Format

Send to

Choose Destination
J Biol Chem. 2017 Sep 8;292(36):15105-15120. doi: 10.1074/jbc.M117.783175. Epub 2017 Jul 3.

Sorafenib targets the mitochondrial electron transport chain complexes and ATP synthase to activate the PINK1-Parkin pathway and modulate cellular drug response.

Author information

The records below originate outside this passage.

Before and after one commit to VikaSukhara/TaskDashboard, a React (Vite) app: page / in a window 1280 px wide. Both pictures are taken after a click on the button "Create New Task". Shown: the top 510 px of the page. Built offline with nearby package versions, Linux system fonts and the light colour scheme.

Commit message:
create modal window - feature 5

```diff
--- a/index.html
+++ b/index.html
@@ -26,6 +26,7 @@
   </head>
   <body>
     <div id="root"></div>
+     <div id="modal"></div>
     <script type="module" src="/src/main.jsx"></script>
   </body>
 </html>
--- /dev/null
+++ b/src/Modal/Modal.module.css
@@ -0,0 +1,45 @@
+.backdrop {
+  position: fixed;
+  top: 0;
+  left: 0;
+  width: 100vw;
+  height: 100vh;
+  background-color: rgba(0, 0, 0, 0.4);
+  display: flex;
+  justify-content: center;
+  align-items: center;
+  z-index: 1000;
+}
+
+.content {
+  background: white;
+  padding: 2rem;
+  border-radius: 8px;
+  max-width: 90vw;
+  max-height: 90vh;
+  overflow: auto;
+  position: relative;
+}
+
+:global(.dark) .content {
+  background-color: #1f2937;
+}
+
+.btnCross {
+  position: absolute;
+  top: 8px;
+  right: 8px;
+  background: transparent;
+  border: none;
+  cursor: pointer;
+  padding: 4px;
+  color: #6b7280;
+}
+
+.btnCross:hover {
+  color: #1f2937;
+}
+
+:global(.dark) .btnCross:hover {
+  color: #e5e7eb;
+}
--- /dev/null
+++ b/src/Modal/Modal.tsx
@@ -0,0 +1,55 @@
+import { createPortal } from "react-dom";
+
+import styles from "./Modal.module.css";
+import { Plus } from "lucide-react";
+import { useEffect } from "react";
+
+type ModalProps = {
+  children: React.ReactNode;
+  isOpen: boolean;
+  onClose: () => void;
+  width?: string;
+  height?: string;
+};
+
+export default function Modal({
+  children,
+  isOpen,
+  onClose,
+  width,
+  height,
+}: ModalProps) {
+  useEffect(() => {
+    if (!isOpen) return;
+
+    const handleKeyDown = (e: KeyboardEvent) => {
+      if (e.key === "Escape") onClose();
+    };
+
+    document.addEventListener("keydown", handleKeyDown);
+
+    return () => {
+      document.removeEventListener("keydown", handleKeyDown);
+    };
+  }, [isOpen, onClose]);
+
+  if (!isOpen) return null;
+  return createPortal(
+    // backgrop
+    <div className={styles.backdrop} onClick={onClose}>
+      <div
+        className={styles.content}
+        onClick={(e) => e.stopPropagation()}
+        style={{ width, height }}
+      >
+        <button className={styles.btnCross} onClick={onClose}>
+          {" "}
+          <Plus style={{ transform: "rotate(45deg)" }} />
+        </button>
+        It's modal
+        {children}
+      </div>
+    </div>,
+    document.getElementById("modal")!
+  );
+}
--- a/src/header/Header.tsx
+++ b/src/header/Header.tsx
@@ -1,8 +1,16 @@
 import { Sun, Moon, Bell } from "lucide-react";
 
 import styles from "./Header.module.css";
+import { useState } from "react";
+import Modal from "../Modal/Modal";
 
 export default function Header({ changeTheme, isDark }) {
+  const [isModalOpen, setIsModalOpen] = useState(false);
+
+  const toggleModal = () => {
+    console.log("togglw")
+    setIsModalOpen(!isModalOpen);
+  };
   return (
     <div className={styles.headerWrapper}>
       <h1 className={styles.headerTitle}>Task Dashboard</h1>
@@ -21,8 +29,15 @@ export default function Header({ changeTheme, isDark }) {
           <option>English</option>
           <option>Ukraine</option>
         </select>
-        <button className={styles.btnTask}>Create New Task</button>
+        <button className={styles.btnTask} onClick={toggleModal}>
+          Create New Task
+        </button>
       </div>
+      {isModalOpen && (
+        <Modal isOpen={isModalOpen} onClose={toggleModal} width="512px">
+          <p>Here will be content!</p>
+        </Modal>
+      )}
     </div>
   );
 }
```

1
From the Department of Chemistry and Biochemistry, University of Colorado at Boulder, Boulder, Colorado 80303 and.
2
the Developmental Therapeutics Program, Division of Medical Oncology, Department of Medicine, University of Colorado Anschutz Medical Campus, Aurora, Colorado 80045.
3
From the Department of Chemistry and Biochemistry, University of Colorado at Boulder, Boulder, Colorado 80303 and Xuedong.Liu@colorado.edu.

Abstract

Sorafenib (Nexavar) is a broad-spectrum multikinase inhibitor that proves effective in treating advanced renal-cell carcinoma and liver cancer. Despite its well-characterized mechanism of action on several established cancer-related protein kinases, sorafenib causes variable responses among human tumors, although the cause for this variation is unknown. In an unbiased screening of an oncology drug library, we found that sorafenib activates recruitment of the ubiquitin E3 ligase Parkin to damaged mitochondria. We show that sorafenib inhibits the activity of both complex II/III of the electron transport chain and ATP synthase. Dual inhibition of these complexes, but not inhibition of each individual complex, stabilizes the serine-threonine protein kinase PINK1 on the mitochondrial outer membrane and activates Parkin. Unlike the protonophore carbonyl cyanide m-chlorophenylhydrazone, which activates the mitophagy response, sorafenib treatment triggers PINK1/Parkin-dependent cellular apoptosis, which is attenuated upon Bcl-2 overexpression. In summary, our results reveal a new mechanism of action for sorafenib as a mitocan and suggest that high Parkin activity levels could make tumor cells more sensitive to sorafenib's actions, providing one possible explanation why Parkin may be a tumor suppressor gene. These insights could be useful in developing new rationally designed combination therapies with sorafenib.

KEYWORDS:

PTEN-induced putative kinase 1 (PINK1); apoptosis; mitochondria; mitophagy; parkin

PMID:
28673964
PMCID:
PMC5592685
DOI:
10.1074/jbc.M117.783175
[Indexed for MEDLINE]
Free PMC Article

Supplemental Content

Full text links

Icon for HighWire Icon for PubMed Central
Loading ...
Support Center